[Start of Attachment]

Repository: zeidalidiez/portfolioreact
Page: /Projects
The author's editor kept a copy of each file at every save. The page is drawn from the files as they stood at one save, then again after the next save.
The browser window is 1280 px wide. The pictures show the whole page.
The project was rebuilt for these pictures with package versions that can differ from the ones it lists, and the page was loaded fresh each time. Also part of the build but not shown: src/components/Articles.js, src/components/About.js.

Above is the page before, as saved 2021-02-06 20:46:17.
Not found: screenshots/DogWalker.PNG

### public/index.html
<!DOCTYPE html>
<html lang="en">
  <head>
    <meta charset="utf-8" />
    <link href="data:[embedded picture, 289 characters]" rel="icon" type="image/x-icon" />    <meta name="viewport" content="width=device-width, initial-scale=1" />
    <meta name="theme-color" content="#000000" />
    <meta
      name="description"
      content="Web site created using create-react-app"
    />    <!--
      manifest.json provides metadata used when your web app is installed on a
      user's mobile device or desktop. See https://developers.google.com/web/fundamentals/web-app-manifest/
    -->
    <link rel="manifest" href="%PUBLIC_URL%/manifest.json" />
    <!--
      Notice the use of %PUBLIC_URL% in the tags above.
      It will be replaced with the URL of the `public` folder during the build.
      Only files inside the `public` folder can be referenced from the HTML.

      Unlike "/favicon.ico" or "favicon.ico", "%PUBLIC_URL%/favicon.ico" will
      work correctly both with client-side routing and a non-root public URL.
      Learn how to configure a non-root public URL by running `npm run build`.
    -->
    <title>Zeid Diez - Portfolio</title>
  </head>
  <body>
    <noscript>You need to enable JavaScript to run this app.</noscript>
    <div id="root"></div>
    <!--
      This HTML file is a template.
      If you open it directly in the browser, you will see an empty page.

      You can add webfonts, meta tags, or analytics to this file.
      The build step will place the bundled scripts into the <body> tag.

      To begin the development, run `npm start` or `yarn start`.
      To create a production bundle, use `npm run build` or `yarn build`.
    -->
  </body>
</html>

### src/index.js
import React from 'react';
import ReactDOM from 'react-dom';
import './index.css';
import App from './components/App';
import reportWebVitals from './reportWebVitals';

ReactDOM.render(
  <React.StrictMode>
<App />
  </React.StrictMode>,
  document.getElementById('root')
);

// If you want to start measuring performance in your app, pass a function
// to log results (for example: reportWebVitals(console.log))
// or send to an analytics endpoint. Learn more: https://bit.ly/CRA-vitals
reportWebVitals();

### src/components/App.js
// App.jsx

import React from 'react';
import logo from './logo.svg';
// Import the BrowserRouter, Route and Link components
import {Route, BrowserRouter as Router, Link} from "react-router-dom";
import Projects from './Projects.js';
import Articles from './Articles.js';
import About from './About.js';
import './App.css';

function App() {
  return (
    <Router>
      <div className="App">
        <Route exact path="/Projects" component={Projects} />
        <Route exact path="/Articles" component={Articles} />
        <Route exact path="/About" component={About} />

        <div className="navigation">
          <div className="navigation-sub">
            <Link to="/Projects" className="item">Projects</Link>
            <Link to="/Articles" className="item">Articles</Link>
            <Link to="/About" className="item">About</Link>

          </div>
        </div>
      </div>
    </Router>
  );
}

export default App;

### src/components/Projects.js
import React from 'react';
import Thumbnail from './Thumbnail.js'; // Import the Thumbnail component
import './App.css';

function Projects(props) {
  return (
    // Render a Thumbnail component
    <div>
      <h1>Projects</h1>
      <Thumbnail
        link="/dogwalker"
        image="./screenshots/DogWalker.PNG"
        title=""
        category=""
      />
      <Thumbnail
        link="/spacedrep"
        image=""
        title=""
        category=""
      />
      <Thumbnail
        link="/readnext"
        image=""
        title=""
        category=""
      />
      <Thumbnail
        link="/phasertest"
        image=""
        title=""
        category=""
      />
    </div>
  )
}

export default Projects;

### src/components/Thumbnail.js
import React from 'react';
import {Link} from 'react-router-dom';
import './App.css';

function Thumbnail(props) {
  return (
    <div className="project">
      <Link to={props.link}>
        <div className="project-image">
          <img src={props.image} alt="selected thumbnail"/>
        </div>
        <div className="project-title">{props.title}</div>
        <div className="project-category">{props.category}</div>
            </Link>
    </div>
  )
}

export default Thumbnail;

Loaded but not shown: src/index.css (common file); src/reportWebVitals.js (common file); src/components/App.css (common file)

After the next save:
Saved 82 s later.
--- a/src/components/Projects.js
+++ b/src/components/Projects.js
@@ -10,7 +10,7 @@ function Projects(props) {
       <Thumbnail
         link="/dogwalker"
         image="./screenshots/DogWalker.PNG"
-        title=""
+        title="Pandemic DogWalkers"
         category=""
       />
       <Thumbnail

[End of Attachment]

Count lines, not occurrences: report how many lines in the entries above include the word "className", as a number alone.

10